Professionalism Mini-Evaluation Exercise for medical residents in Japan: a pilot study
Version of Record online: 16 SEP 2009
© Blackwell Publishing Ltd 2009
Volume 43, Issue 10, pages 968–978, October 2009
How to Cite
Tsugawa, Y., Tokuda, Y., Ohbu, S., Okubo, T., Cruess, R., Cruess, S., Ohde, S., Okada, S., Hayashida, N. and Fukui, T. (2009), Professionalism Mini-Evaluation Exercise for medical residents in Japan: a pilot study. Medical Education, 43: 968–978. doi: 10.1111/j.1365-2923.2009.03437.x
- Issue online: 16 SEP 2009
- Version of Record online: 16 SEP 2009
- Received 24 December 2008; editorial comments to authors 5 February 2009, 6 April 2009; accepted for publication 19 May 2009

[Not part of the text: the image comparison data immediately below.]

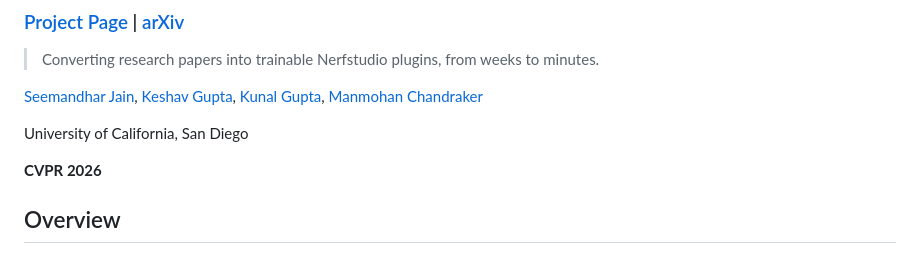
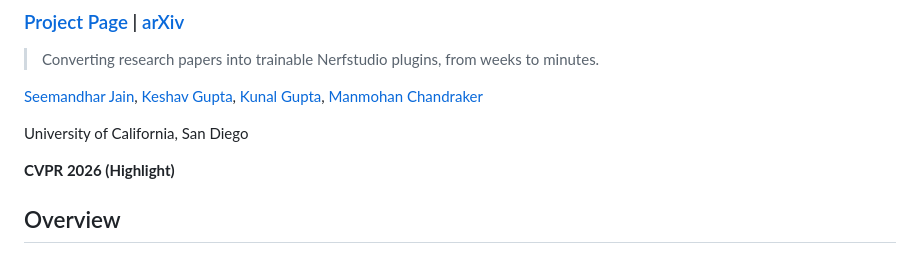
Before and after one commit to seemandhar/nerfify-code, a Markdown page: readme.md, the part around the change. Drawn GitHub-style.

Commit message:
Update README: CVPR 2026 Highlight

```diff
--- a/readme.md
+++ b/readme.md
@@ -8,7 +8,7 @@
 
 University of California, San Diego
 
-**CVPR 2026**
+**CVPR 2026 (Highlight)**
 
 ## Overview
 
```
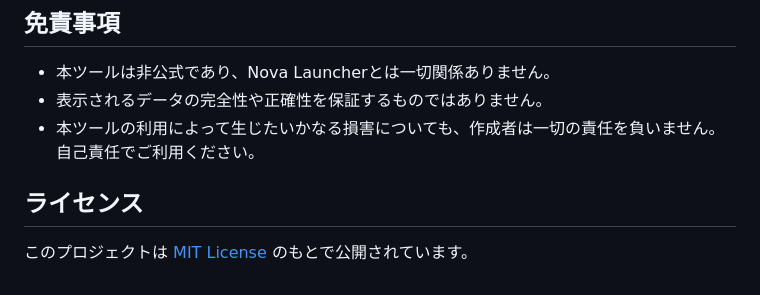
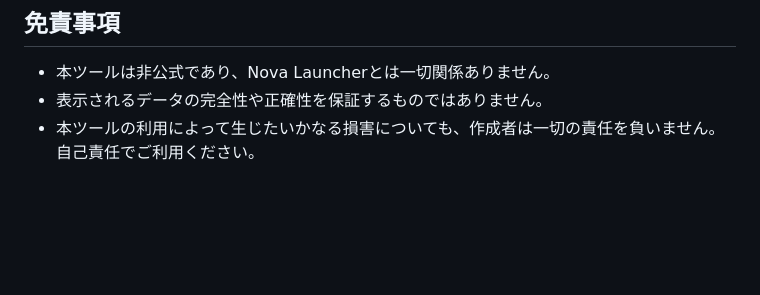
Before and after one commit to mbnns54/novabackupviewer, a Markdown page: README.md, the part around the change. GitHub-like rendering; blank space fills up the shorter version.

Commit message:
免責事項の更新

```diff
--- a/README.md
+++ b/README.md
@@ -46,7 +46,3 @@ GitHubアカウントをお持ちでない場合は、[note記事のコメント
 -   本ツールは非公式であり、Nova Launcherとは一切関係ありません。
 -   表示されるデータの完全性や正確性を保証するものではありません。
 -   本ツールの利用によって生じたいかなる損害についても、作成者は一切の責任を負いません。自己責任でご利用ください。
-
-## ライセンス
-
-このプロジェクトは [MIT License](LICENSE) のもとで公開されています。
```
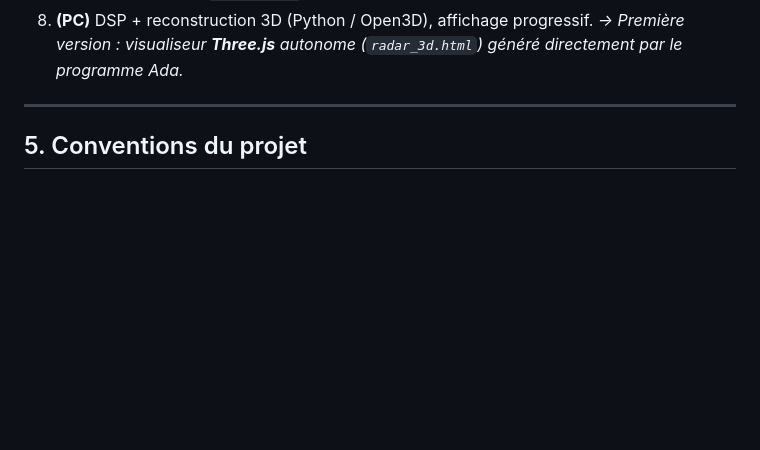
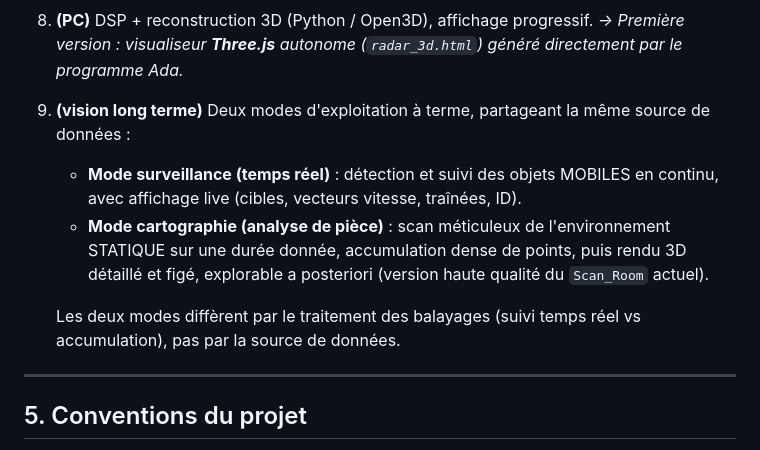
Before and after one commit to St3id/radar_fw, a Markdown page: GUIDE_PROJET.md, the part around the change. Drawn GitHub-style; blank space fills up the shorter version.

Commit message:
Feuille de route : ajoute les deux modes d'exploitation (surveillance temps reel / cartographie statique)

```diff
--- a/GUIDE_PROJET.md
+++ b/GUIDE_PROJET.md
@@ -119,6 +119,18 @@ Chaque phase = un jalon montrable. Les phases 1–3 ne demandent **aucun matéri
 8. **(PC)** DSP + reconstruction 3D (Python / Open3D), affichage progressif.
    *→ Première version : visualiseur **Three.js** autonome (`radar_3d.html`)
    généré directement par le programme Ada.*
+9. **(vision long terme)** Deux modes d'exploitation à terme, partageant la
+   même source de données :
+   - **Mode surveillance (temps réel)** : détection et suivi des objets
+     MOBILES en continu, avec affichage live (cibles, vecteurs vitesse,
+     traînées, ID).
+   - **Mode cartographie (analyse de pièce)** : scan méticuleux de
+     l'environnement STATIQUE sur une durée donnée, accumulation dense de
+     points, puis rendu 3D détaillé et figé, explorable a posteriori (version
+     haute qualité du `Scan_Room` actuel).
+
+   Les deux modes diffèrent par le traitement des balayages (suivi temps réel
+   vs accumulation), pas par la source de données.
 
 ---
 
```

Context Assessing medical professionalism among medical residents is of great importance. The Professionalism Mini-Evaluation Exercise (P-MEX) is a tool for assessing professionalism that was developed, tested for reliability and validated in Canada. Prior to the present study, no Japanese version of the P-MEX had been tested.
Methods We modified the P-MEX for use in Japan and tested it on medical residents in a Japanese teaching hospital. For each resident, eight evaluators completed the P-MEX forms. A total of 184 P-MEX forms were completed on 23 senior residents. The construct validity of the P-MEX was analysed by confirmatory factor analysis through structural equation modelling. The reliability of the P-MEX was tested using generalisability theory and a decision study. After performing the assessment and providing feedback to the residents, we conducted a survey on the residents’ perceptions of the assessment.
Results Results indicate content and construct validity. A confirmatory factor analysis revealed that factor loadings ranged from 0.58 to 0.96, indicating good construct validity except for one item (P12: Maintained appropriate boundaries with patients and colleagues). Structural equation modelling showed that adding new items developed in Japan to the P-MEX provided adequate factor validity. A decision study showed confidence intervals sufficiently narrow with as few as 10 evaluations, slightly more than the eight forms verified in Canada. Most residents stated that the items were reasonable and appropriate, the results of the assessment were consistent with their own self-evaluation and the assessment enhanced their motivation.
Conclusions Our study demonstrated good evidence of adequate reliability and validity of the P-MEX for the assessment of professionalism among Japanese residents. Moreover, the addition of new items developed in Japan provided adequate factor validity.